1 – Mornings are always a struggle

For many, no matter what routine is followed, grogginess is slow to shake in the morning, and caffeine rich drinks are necessary to make it through the beginning of the day.

‘Mounting research suggests that differences in lifestyle, personality, brain functioning, and even brain physicality define two distinct chronotypes (a person’s characteristic sleep pattern), which could roughly be defined as “night owls” and “morning larks.”’

Despite this, there are many people who believe that they are a ‘night owl’, when this isn’t really the case. The reluctance to get up and go to work can replicate many of the traits of the night owl chronotype.

A simple way to test whether you fall into this category is to monitor your sleep patterns. Do you find waking up much easier over the weekend? It may sound simple, but if you find waking up much easier on Saturdays and Sundays, then your problem may be rooted in your feelings towards your job.

2 – Clock watching

Often in any office environment you can see two distinct types of people: the ones who have their heads down, engaged with their work; and the people who are staring out of the window, twiddling their thumbs, or regularly checking the time on the clock.

It stands to reason that if you find yourself looking at the second hand of the clock with more interest than you show any of your daily tasks, then there’s a fundamental problem with your work dynamic.

It’s important to bear in mind that this doesn’t mean you’re just not as motivated as others around you. Find a role in which you have a genuine interest and you can find that your work ethic transforms overnight.

3 – You can’t relate to co-workers

‘Company culture’ is becoming more and more important to both employers and candidates. Often a part of the interviewing process will be to assess not just whether someone has the right skills and experience for a role, but also if they are deemed to be a good fit in terms of the office culture.

From the candidate’s point of view, this can be very hard to get right. Their only understanding of what a company would be like to work for is typically based on nothing more than a one-on-one interview process, and a quick glance around the office. As a result, there are many people who are in roles which are both appropriate and engaging, however they don’t fit in with the office dynamic.

‘No amount of PR-friendly jargon can tell you everything you need to know about a company – either before or during your interview.’ – Forbes

Do you find yourself eating your lunch alone at your desk in silence, or do you interact with your colleagues?  Often this is the clearest indicator of whether you really do fit in.

4 – You aren’t being challenged

If you don’t feel challenged at work, there are a few possible options. The first, and sadly a quote common choice of action, is to sit back and start clock watching. If, however, you do have a genuine interest in your work, then the options are more proactive:

The first port of call should be to talk to your line manager. Are you able to take on more work, or more challenging projects? The response that you receive is very important. Remember to be wary of vague and hollow promises; often employers will tell you that things will be different in the future.
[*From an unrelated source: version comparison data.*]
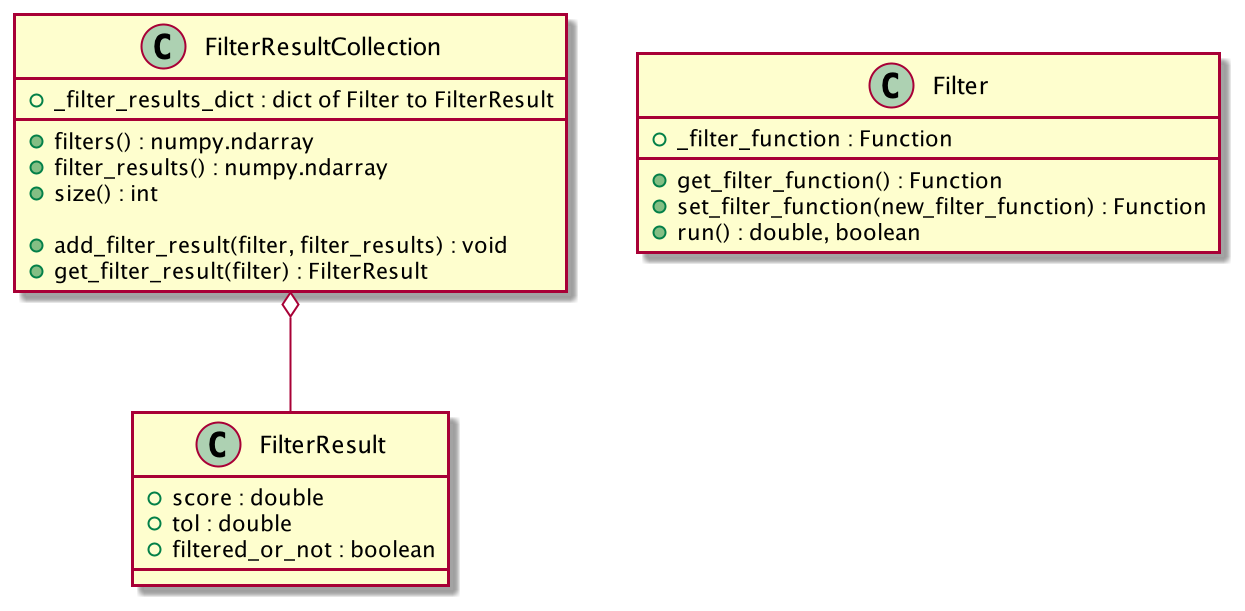
The PlantUML diagram fr_frc.png in sys-bio/SBviper, before a commit.
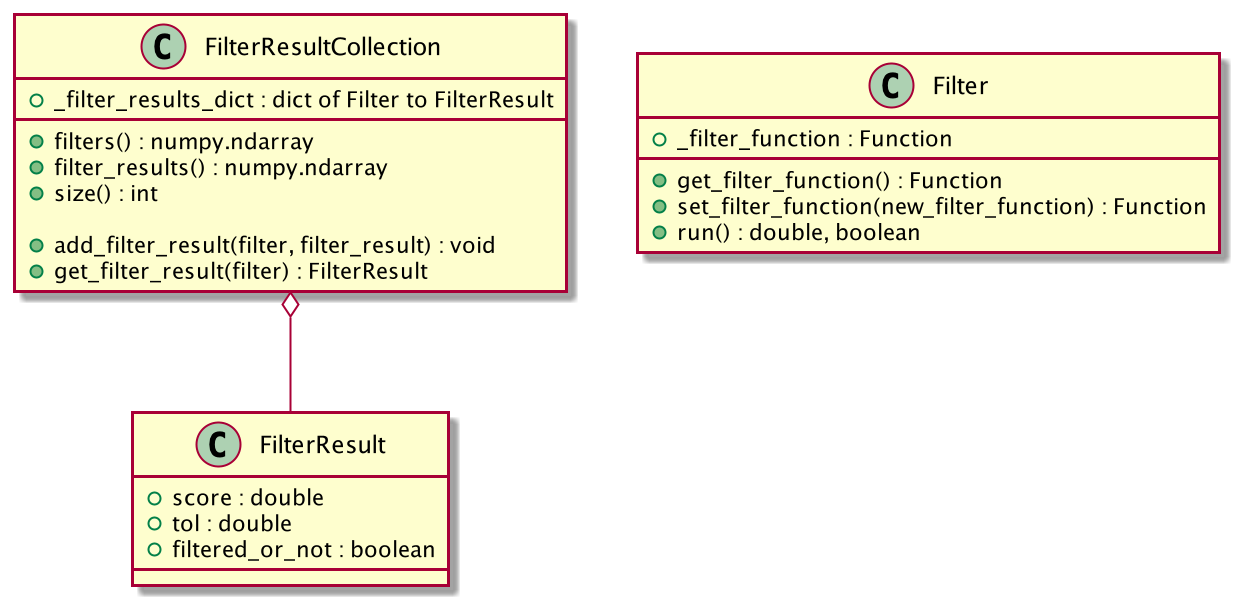
The same file after the commit.

Diff of the diagram source:
```diff
@@ -9,7 +9,7 @@
     +filter_results() : numpy.ndarray
     +size() : int
 
-    +add_filter_result(filter, filter_results) : void
+    +add_filter_result(filter, filter_result) : void
     +get_filter_result(filter) : FilterResult
 }
 
```
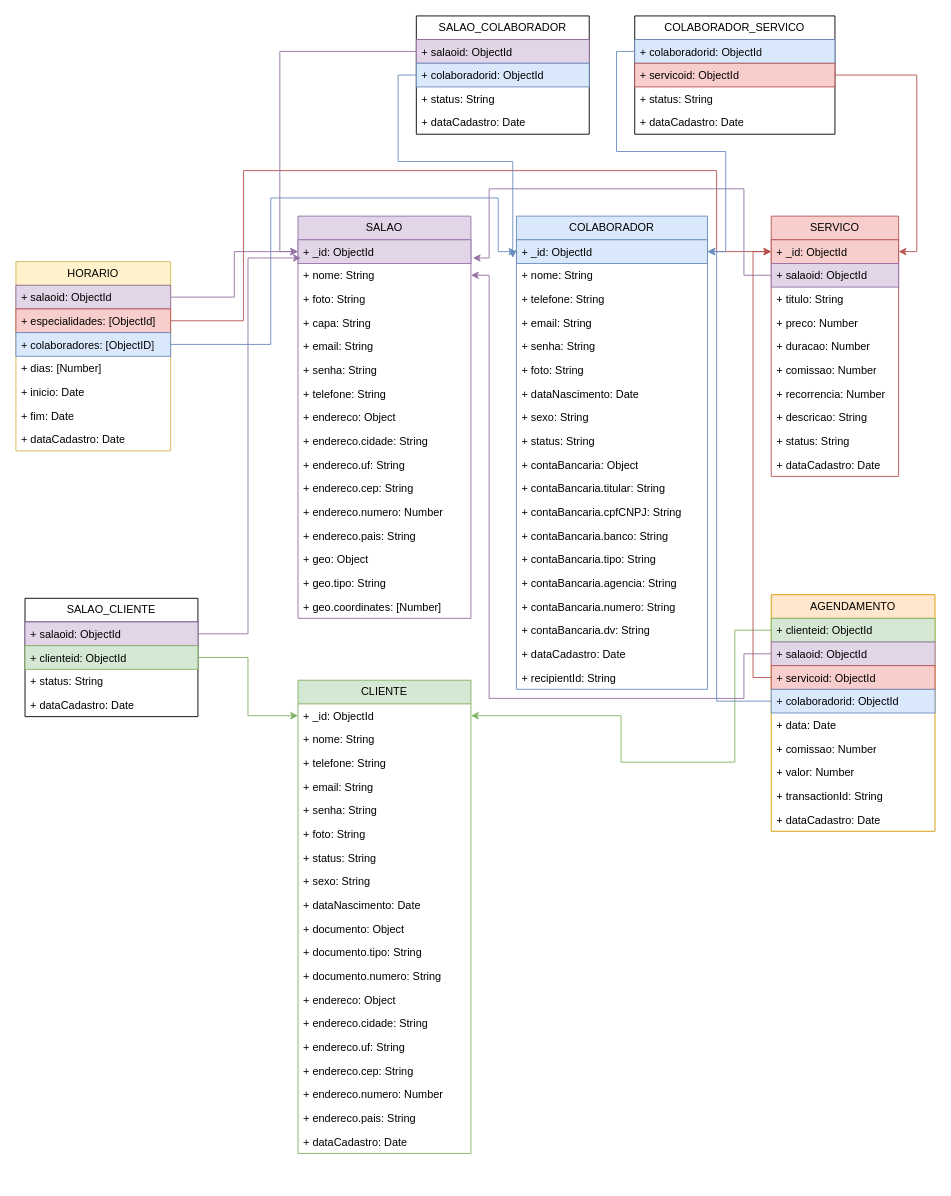
Above: NaRegua.drawio in VkTRPacheco/NaRegua (draw.io), before the change. Source tidied: cells renumbered, new cells numbered last; positions are measured from the earlier drawing's top-left corner, leaving out a move shared by most shapes. Both pictures are drawn from the tidied source at 91%, with x=0, y=0 at pixel (15, 15).
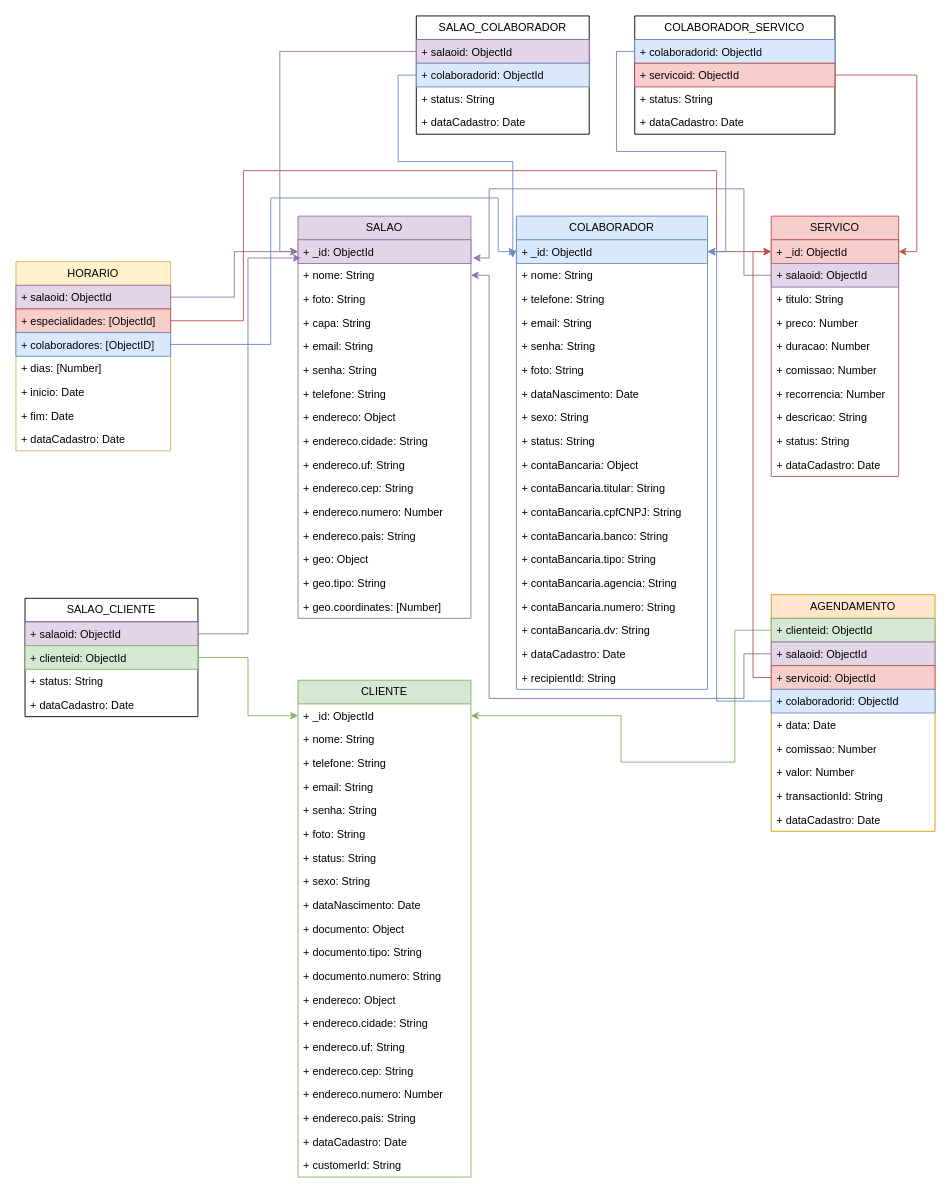
The same diagram, later.

What changed in the source:
```diff
@@
     <mxCell id="76" value="CLIENTE" style="swimlane;fontStyle=0;horizontal=1;startSize=26;fillColor=#d5e8d4;whiteSpace=wrap;html=1;strokeColor=#82b366;" parent="1" vertex="1">
-      <mxGeometry x="310" y="730" width="190" height="520" as="geometry" />
+      <mxGeometry x="310" y="730" width="190" height="546" as="geometry" />
     </mxCell>
@@
+    <mxCell id="117" value="+ customerId: String" style="text;strokeColor=none;fillColor=none;align=left;verticalAlign=top;spacingLeft=4;spacingRight=4;overflow=hidden;whiteSpace=wrap;html=1;" parent="76" vertex="1">
+      <mxGeometry y="520" width="190" height="26" as="geometry" />
+    </mxCell>
```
Try to ensure that these promises are both specific and time relevant.

Should this not result in the answer you were hoping for, then it may be time to look elsewhere for a challenging role.

5 – You can’t picture where you’ll be in 2 years

This may well be the most important factor on our list. There are two simple questions that you need to ask yourself:

Do I want to be in the same role in 2 years’ time?

If so, then is it because there is no room for development? If not it may be time to evaluate your motivations and ambition.

If you don’t want to be in the same role, then it’s time for the second question:

Can I picture what role I would like to have in 2 years’ time?

If you have an answer to this then it’s time lay the groundwork. Create a plan setting out how you want to achieve this goal. Make sure that it’s realistic, too; huge career leaps are rare, and normally development takes place in a more step-by-step manner.

Do you need to move on from your role soon to achieve your plan? It may be possible to achieve this with your current employer, however that may involve a long process of waiting for the right role to become available. When it’s not possible internally, you should consider looking elsewhere to achieve your goal.

Leave a comment

Sign in to post your comment or sign-up if you don't have any account.